● **Task item**
The answer must consist of every line below that contains the word "report".

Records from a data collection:
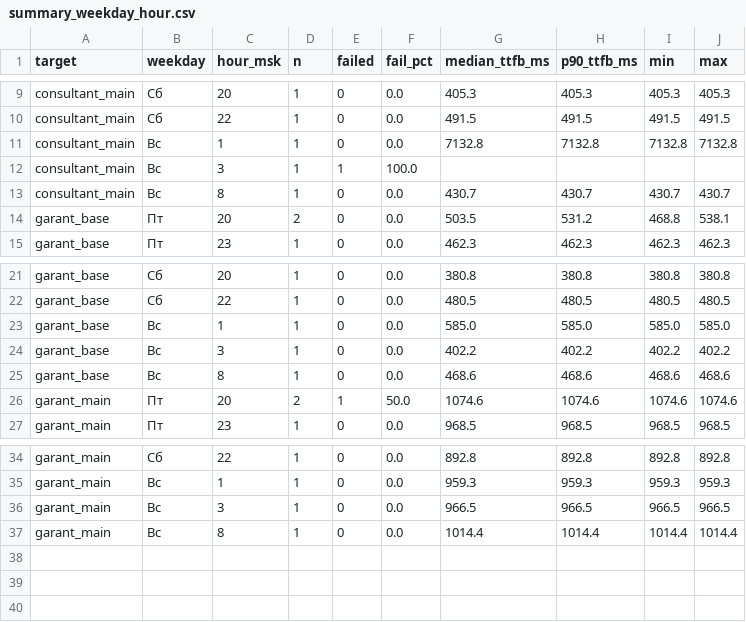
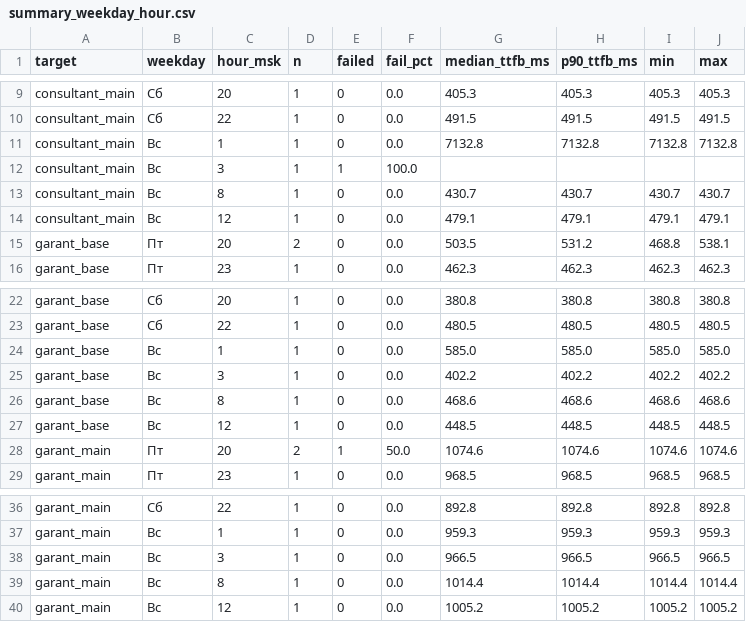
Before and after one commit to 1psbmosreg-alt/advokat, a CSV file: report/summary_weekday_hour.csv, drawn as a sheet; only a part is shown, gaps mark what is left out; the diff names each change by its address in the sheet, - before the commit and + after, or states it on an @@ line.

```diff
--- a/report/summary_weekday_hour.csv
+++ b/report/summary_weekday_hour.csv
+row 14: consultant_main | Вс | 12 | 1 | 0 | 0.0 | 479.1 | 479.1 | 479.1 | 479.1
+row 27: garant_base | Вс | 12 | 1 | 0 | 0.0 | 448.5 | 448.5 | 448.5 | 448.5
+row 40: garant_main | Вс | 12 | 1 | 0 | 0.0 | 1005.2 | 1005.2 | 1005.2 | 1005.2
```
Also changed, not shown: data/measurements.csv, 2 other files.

● **Exercise output**
Before and after one commit to 1psbmosreg-alt/advokat, a CSV file: report/summary_weekday_hour.csv, drawn as a sheet; only a part is shown, gaps mark what is left out; the diff names each change by its address in the sheet, - before the commit and + after, or states it on an @@ line.
--- a/report/summary_weekday_hour.csv
+++ b/report/summary_weekday_hour.csv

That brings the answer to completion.